EXTRACTED DATA>
━━━━

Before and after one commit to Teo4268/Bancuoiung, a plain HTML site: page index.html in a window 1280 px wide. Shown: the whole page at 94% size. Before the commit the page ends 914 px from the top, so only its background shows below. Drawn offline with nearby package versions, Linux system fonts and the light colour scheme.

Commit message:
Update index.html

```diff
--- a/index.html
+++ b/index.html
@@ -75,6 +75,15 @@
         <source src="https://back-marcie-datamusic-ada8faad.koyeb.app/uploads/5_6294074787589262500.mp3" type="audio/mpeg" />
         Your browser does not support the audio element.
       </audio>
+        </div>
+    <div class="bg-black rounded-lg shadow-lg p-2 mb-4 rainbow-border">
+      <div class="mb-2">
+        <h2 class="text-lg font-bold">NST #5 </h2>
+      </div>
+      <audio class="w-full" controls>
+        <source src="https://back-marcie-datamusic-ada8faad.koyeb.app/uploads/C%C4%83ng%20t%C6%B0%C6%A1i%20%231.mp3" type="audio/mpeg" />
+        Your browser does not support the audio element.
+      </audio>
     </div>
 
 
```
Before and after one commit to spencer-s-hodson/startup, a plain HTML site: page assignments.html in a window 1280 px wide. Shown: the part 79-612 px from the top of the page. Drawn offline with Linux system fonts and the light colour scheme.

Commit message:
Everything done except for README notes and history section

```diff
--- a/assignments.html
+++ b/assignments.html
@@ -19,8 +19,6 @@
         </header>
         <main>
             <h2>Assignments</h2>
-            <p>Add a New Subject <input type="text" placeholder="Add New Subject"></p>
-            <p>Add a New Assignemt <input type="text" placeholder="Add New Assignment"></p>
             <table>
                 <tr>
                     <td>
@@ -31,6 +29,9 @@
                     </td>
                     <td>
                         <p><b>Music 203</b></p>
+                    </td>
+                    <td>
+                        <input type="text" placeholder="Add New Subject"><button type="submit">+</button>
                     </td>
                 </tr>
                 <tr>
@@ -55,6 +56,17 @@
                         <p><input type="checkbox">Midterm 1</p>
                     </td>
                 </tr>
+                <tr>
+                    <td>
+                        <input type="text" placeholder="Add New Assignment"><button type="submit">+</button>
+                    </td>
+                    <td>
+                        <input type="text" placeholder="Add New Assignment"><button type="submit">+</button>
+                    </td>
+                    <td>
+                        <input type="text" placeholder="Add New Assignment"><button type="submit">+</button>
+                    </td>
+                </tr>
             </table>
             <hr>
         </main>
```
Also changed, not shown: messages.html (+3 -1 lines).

━━━━

THE TASK> All of the data above should be output exactly.

ANSWER SECTION>
Before and after one commit to Teo4268/Bancuoiung, a plain HTML site: page index.html in a window 1280 px wide. Shown: the whole page at 94% size. Before the commit the page ends 914 px from the top, so only its background shows below. Drawn offline with nearby package versions, Linux system fonts and the light colour scheme.

Commit message:
Update index.html

```diff
--- a/index.html
+++ b/index.html
@@ -75,6 +75,15 @@
         <source src="https://back-marcie-datamusic-ada8faad.koyeb.app/uploads/5_6294074787589262500.mp3" type="audio/mpeg" />
         Your browser does not support the audio element.
       </audio>
+        </div>
+    <div class="bg-black rounded-lg shadow-lg p-2 mb-4 rainbow-border">
+      <div class="mb-2">
+        <h2 class="text-lg font-bold">NST #5 </h2>
+      </div>
+      <audio class="w-full" controls>
+        <source src="https://back-marcie-datamusic-ada8faad.koyeb.app/uploads/C%C4%83ng%20t%C6%B0%C6%A1i%20%231.mp3" type="audio/mpeg" />
+        Your browser does not support the audio element.
+      </audio>
     </div>
 
 
```
Before and after one commit to spencer-s-hodson/startup, a plain HTML site: page assignments.html in a window 1280 px wide. Shown: the part 79-612 px from the top of the page. Drawn offline with Linux system fonts and the light colour scheme.

Commit message:
Everything done except for README notes and history section

```diff
--- a/assignments.html
+++ b/assignments.html
@@ -19,8 +19,6 @@
         </header>
         <main>
             <h2>Assignments</h2>
-            <p>Add a New Subject <input type="text" placeholder="Add New Subject"></p>
-            <p>Add a New Assignemt <input type="text" placeholder="Add New Assignment"></p>
             <table>
                 <tr>
                     <td>
@@ -31,6 +29,9 @@
                     </td>
                     <td>
                         <p><b>Music 203</b></p>
+                    </td>
+                    <td>
+                        <input type="text" placeholder="Add New Subject"><button type="submit">+</button>
                     </td>
                 </tr>
                 <tr>
@@ -55,6 +56,17 @@
                         <p><input type="checkbox">Midterm 1</p>
                     </td>
                 </tr>
+                <tr>
+                    <td>
+                        <input type="text" placeholder="Add New Assignment"><button type="submit">+</button>
+                    </td>
+                    <td>
+                        <input type="text" placeholder="Add New Assignment"><button type="submit">+</button>
+                    </td>
+                    <td>
+                        <input type="text" placeholder="Add New Assignment"><button type="submit">+</button>
+                    </td>
+                </tr>
             </table>
             <hr>
         </main>
```
Also changed, not shown: messages.html (+3 -1 lines).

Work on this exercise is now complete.